[Material provided — start]

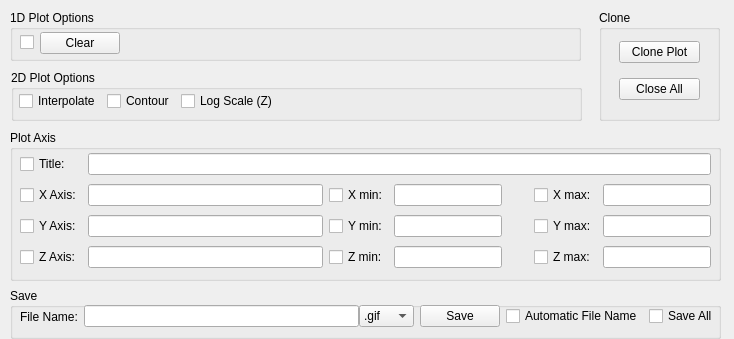
Above: slsDetectorGui/forms/form_tab_plot.ui from slsdetectorgroup/slsDetectorPackage before the change. Below: the same form after it.
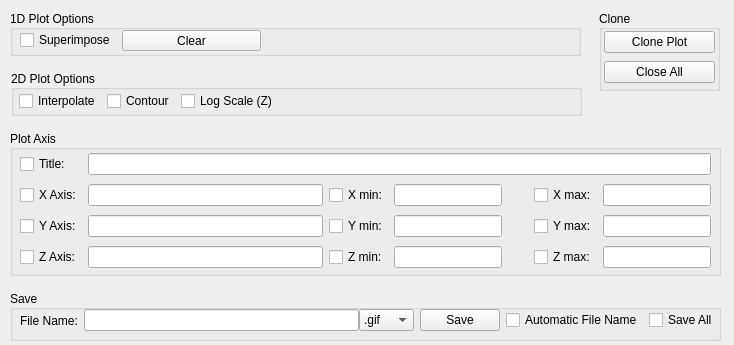
That is the form after the change.

```diff
--- a/slsDetectorGui/forms/form_tab_plot.ui
+++ b/slsDetectorGui/forms/form_tab_plot.ui
@@ -7,11 +7,11 @@
     <x>0</x>
     <y>0</y>
     <width>734</width>
-    <height>339</height>
+    <height>345</height>
    </rect>
   </property>
   <property name="sizePolicy">
-   <sizepolicy hsizetype="Preferred" vsizetype="Fixed">
+   <sizepolicy hsizetype="Preferred" vsizetype="Preferred">
     <horstretch>0</horstretch>
     <verstretch>0</verstretch>
    </sizepolicy>
@@ -37,12 +37,15 @@
      <x>10</x>
      <y>130</y>
      <width>711</width>
-     <height>151</height>
+     <height>146</height>
     </rect>
    </property>
    <property name="title">
     <string>Plot Axis</string>
    </property>
+   <property name="alignment">
+    <set>Qt::AlignLeading|Qt::AlignLeft|Qt::AlignVCenter</set>
+   </property>
    <property name="flat">
     <bool>false</bool>
    </property>
@@ -288,12 +291,15 @@
      <x>11</x>
      <y>70</y>
      <width>571</width>
-     <height>51</height>
+     <height>46</height>
     </rect>
    </property>
    <property name="title">
     <string>2D Plot Options</string>
    </property>
+   <property name="alignment">
+    <set>Qt::AlignLeading|Qt::AlignLeft|Qt::AlignVCenter</set>
+   </property>
    <property name="flat">
     <bool>false</bool>
    </property>
@@ -350,7 +356,7 @@
      <x>10</x>
      <y>10</y>
      <width>571</width>
-     <height>51</height>
+     <height>46</height>
     </rect>
    </property>
    <property name="palette">
@@ -474,6 +480,9 @@
    <property name="title">
     <string>1D Plot Options</string>
    </property>
+   <property name="alignment">
+    <set>Qt::AlignLeading|Qt::AlignLeft|Qt::AlignVCenter</set>
+   </property>
    <property name="flat">
     <bool>false</bool>
    </property>
@@ -482,20 +491,26 @@
      <rect>
       <x>10</x>
       <y>20</y>
-      <width>551</width>
-      <height>27</height>
+      <width>641</width>
+      <height>21</height>
      </rect>
     </property>
     <layout class="QGridLayout" name="gridLayout_3">
      <item row="0" column="0">
       <widget class="QCheckBox" name="chktest1D">
        <property name="text">
-        <string/>
+        <string>Superimpose</string>
        </property>
       </widget>
      </item>
      <item row="0" column="1">
       <widget class="QPushButton" name="btnClear">
+       <property name="sizePolicy">
+        <sizepolicy hsizetype="Expanding" vsizetype="Fixed">
+         <horstretch>0</horstretch>
+         <verstretch>0</verstretch>
+        </sizepolicy>
+       </property>
        <property name="focusPolicy">
         <enum>Qt::NoFocus</enum>
        </property>
@@ -509,10 +524,13 @@
        <property name="orientation">
         <enum>Qt::Horizontal</enum>
        </property>
+       <property name="sizeType">
+        <enum>QSizePolicy::Fixed</enum>
+       </property>
        <property name="sizeHint" stdset="0">
         <size>
-         <width>40</width>
-         <height>20</height>
+         <width>400</width>
+         <height>10</height>
         </size>
        </property>
       </spacer>
@@ -524,7 +542,7 @@
    <property name="geometry">
     <rect>
      <x>10</x>
-     <y>288</y>
+     <y>290</y>
      <width>711</width>
      <height>51</height>
     </rect>
@@ -532,11 +550,17 @@
    <property name="title">
     <string>Save</string>
    </property>
+   <property name="alignment">
+    <set>Qt::AlignLeading|Qt::AlignLeft|Qt::AlignVCenter</set>
+   </property>
+   <property name="flat">
+    <bool>false</bool>
+   </property>
    <widget class="QWidget" name="horizontalLayoutWidget">
     <property name="geometry">
      <rect>
       <x>10</x>
-      <y>13</y>
+      <y>15</y>
       <width>698</width>
       <height>31</height>
      </rect>
@@ -645,24 +669,33 @@
    </widget>
   </widget>
   <widget class="QGroupBox" name="groupBox_2">
+   <property name="enabled">
+    <bool>true</bool>
+   </property>
    <property name="geometry">
     <rect>
      <x>599</x>
      <y>10</y>
      <width>121</width>
-     <height>111</height>
+     <height>81</height>
     </rect>
    </property>
    <property name="title">
     <string>Clone</string>
    </property>
+   <property name="alignment">
+    <set>Qt::AlignLeading|Qt::AlignLeft|Qt::AlignVCenter</set>
+   </property>
+   <property name="flat">
+    <bool>false</bool>
+   </property>
    <widget class="QWidget" name="gridLayoutWidget_2">
     <property name="geometry">
      <rect>
-      <x>20</x>
-      <y>20</y>
-      <width>81</width>
-      <height>81</height>
+      <x>5</x>
+      <y>10</y>
+      <width>111</width>
+      <height>76</height>
      </rect>
     </property>
     <layout class="QGridLayout" name="gridLayout_2">
@@ -673,7 +706,7 @@
       <number>9</number>
      </property>
      <property name="verticalSpacing">
-      <number>13</number>
+      <number>-1</number>
      </property>
      <item row="0" column="0">
       <widget class="QPushButton" name="btnClone">
```
Left out of the diff: 2 changed lines with no effect on the pictures.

[Material provided — finish]

Give the records again exactly as they stand, so that only the pictures are missing.

Above: slsDetectorGui/forms/form_tab_plot.ui from slsdetectorgroup/slsDetectorPackage before the change. Below: the same form after it.
That is the form after the change.

```diff
--- a/slsDetectorGui/forms/form_tab_plot.ui
+++ b/slsDetectorGui/forms/form_tab_plot.ui
@@ -7,11 +7,11 @@
     <x>0</x>
     <y>0</y>
     <width>734</width>
-    <height>339</height>
+    <height>345</height>
    </rect>
   </property>
   <property name="sizePolicy">
-   <sizepolicy hsizetype="Preferred" vsizetype="Fixed">
+   <sizepolicy hsizetype="Preferred" vsizetype="Preferred">
     <horstretch>0</horstretch>
     <verstretch>0</verstretch>
    </sizepolicy>
@@ -37,12 +37,15 @@
      <x>10</x>
      <y>130</y>
      <width>711</width>
-     <height>151</height>
+     <height>146</height>
     </rect>
    </property>
    <property name="title">
     <string>Plot Axis</string>
    </property>
+   <property name="alignment">
+    <set>Qt::AlignLeading|Qt::AlignLeft|Qt::AlignVCenter</set>
+   </property>
    <property name="flat">
     <bool>false</bool>
    </property>
@@ -288,12 +291,15 @@
      <x>11</x>
      <y>70</y>
      <width>571</width>
-     <height>51</height>
+     <height>46</height>
     </rect>
    </property>
    <property name="title">
     <string>2D Plot Options</string>
    </property>
+   <property name="alignment">
+    <set>Qt::AlignLeading|Qt::AlignLeft|Qt::AlignVCenter</set>
+   </property>
    <property name="flat">
     <bool>false</bool>
    </property>
@@ -350,7 +356,7 @@
      <x>10</x>
      <y>10</y>
      <width>571</width>
-     <height>51</height>
+     <height>46</height>
     </rect>
    </property>
    <property name="palette">
@@ -474,6 +480,9 @@
    <property name="title">
     <string>1D Plot Options</string>
    </property>
+   <property name="alignment">
+    <set>Qt::AlignLeading|Qt::AlignLeft|Qt::AlignVCenter</set>
+   </property>
    <property name="flat">
     <bool>false</bool>
    </property>
@@ -482,20 +491,26 @@
      <rect>
       <x>10</x>
       <y>20</y>
-      <width>551</width>
-      <height>27</height>
+      <width>641</width>
+      <height>21</height>
      </rect>
     </property>
     <layout class="QGridLayout" name="gridLayout_3">
      <item row="0" column="0">
       <widget class="QCheckBox" name="chktest1D">
        <property name="text">
-        <string/>
+        <string>Superimpose</string>
        </property>
       </widget>
      </item>
      <item row="0" column="1">
       <widget class="QPushButton" name="btnClear">
+       <property name="sizePolicy">
+        <sizepolicy hsizetype="Expanding" vsizetype="Fixed">
+         <horstretch>0</horstretch>
+         <verstretch>0</verstretch>
+        </sizepolicy>
+       </property>
        <property name="focusPolicy">
         <enum>Qt::NoFocus</enum>
        </property>
@@ -509,10 +524,13 @@
        <property name="orientation">
         <enum>Qt::Horizontal</enum>
        </property>
+       <property name="sizeType">
+        <enum>QSizePolicy::Fixed</enum>
+       </property>
        <property name="sizeHint" stdset="0">
         <size>
-         <width>40</width>
-         <height>20</height>
+         <width>400</width>
+         <height>10</height>
         </size>
        </property>
       </spacer>
@@ -524,7 +542,7 @@
    <property name="geometry">
     <rect>
      <x>10</x>
-     <y>288</y>
+     <y>290</y>
      <width>711</width>
      <height>51</height>
     </rect>
@@ -532,11 +550,17 @@
    <property name="title">
     <string>Save</string>
    </property>
+   <property name="alignment">
+    <set>Qt::AlignLeading|Qt::AlignLeft|Qt::AlignVCenter</set>
+   </property>
+   <property name="flat">
+    <bool>false</bool>
+   </property>
    <widget class="QWidget" name="horizontalLayoutWidget">
     <property name="geometry">
      <rect>
       <x>10</x>
-      <y>13</y>
+      <y>15</y>
       <width>698</width>
       <height>31</height>
      </rect>
@@ -645,24 +669,33 @@
    </widget>
   </widget>
   <widget class="QGroupBox" name="groupBox_2">
+   <property name="enabled">
+    <bool>true</bool>
+   </property>
    <property name="geometry">
     <rect>
      <x>599</x>
      <y>10</y>
      <width>121</width>
-     <height>111</height>
+     <height>81</height>
     </rect>
    </property>
    <property name="title">
     <string>Clone</string>
    </property>
+   <property name="alignment">
+    <set>Qt::AlignLeading|Qt::AlignLeft|Qt::AlignVCenter</set>
+   </property>
+   <property name="flat">
+    <bool>false</bool>
+   </property>
    <widget class="QWidget" name="gridLayoutWidget_2">
     <property name="geometry">
      <rect>
-      <x>20</x>
-      <y>20</y>
-      <width>81</width>
-      <height>81</height>
+      <x>5</x>
+      <y>10</y>
+      <width>111</width>
+      <height>76</height>
      </rect>
     </property>
     <layout class="QGridLayout" name="gridLayout_2">
@@ -673,7 +706,7 @@
       <number>9</number>
      </property>
      <property name="verticalSpacing">
-      <number>13</number>
+      <number>-1</number>
      </property>
      <item row="0" column="0">
       <widget class="QPushButton" name="btnClone">
```
Left out of the diff: 2 changed lines with no effect on the pictures.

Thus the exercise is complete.